On the issue of funding, the Prime Minister gave us the figures, but could he tell us a bit more about where the money is coming from? The UK’s contribution was originally £800 million, then it was £1.2 billion and then it was £1.5 billion. Can he tell us where this is coming from? If, as the Prime Minister’s spokesman said on Friday, it is coming from the aid budget, can the Prime Minister tell us whether this will have any impact on other aid programmes?
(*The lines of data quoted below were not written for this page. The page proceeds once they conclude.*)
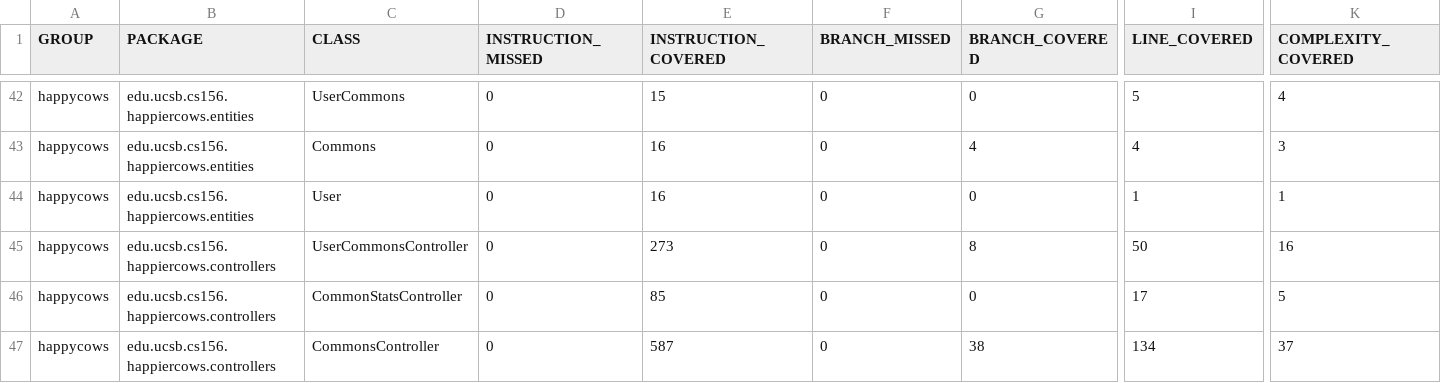
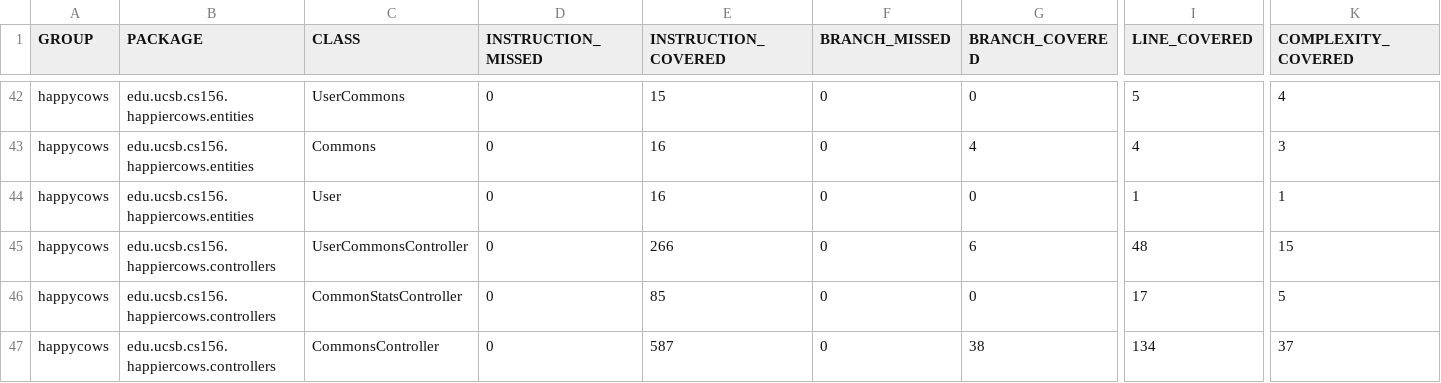
Before and after one commit to ucsb-cs156-w24/proj-happy-cows-w24-4pm-1, a CSV file: prs/22/jacoco/jacoco.csv, drawn as a sheet; only a part is shown, gaps mark what is left out; the diff names each change by its address in the sheet, - before the commit and + after, or states it on an @@ line.

```diff
--- a/prs/22/jacoco/jacoco.csv
+++ b/prs/22/jacoco/jacoco.csv
-E45 (INSTRUCTION_COVERED): 273
+E45 (INSTRUCTION_COVERED): 266
-G45 (BRANCH_COVERED): 8
+G45 (BRANCH_COVERED): 6
-I45 (LINE_COVERED): 50
+I45 (LINE_COVERED): 48
-K45 (COMPLEXITY_COVERED): 16
+K45 (COMPLEXITY_COVERED): 15
```
Also changed, not shown: 7 other files.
Turning to economic issues, this Prime Minister once described the UK budget rebate as “non-negotiable”—that was before he gave £7 billion of that rebate away. When he did so—this is the reason for asking the question today—Tony Blair said that the Government had obtained in return a review of the EU budget. That was meant to start in 2008 and to finish by the end of 2009, but it is absolutely nowhere near finishing. Indeed, in the draft summit conclusions the deadline slipped to next July, and in the final conclusions it slipped another six months, to the end of 2010. At a time when budgets are being cut in the UK, does the Prime Minister agree that in reviewing the EU budget, the main purpose should be to push for a real-terms cut in that budget? Does he also think that while public servants in this country are getting low pay increases or even, in some cases, pay freezes, it is completely wrong for EU civil servants to receive a 3.7 per cent. pay rise?
Turning to the new Commission, is it not the case that the Prime Minister’s whole approach to this has been wrong from start to finish? He started by spending valuable political capital on a completely misconceived plan to make Tony Blair President of Europe and ended with Britain having none of the key economic portfolios. Indeed, the Government became so dysfunctional that at one stage Peter Mandelson tried to land himself the job of High Representative. The Prime Minister shakes his head, but perhaps he should just nod. Did Lord Mandelson try to get the job? Is there anybody in there? He was frantically hitting the phones, apparently—the rat was trying to leave the sinking ship, but he is still on board.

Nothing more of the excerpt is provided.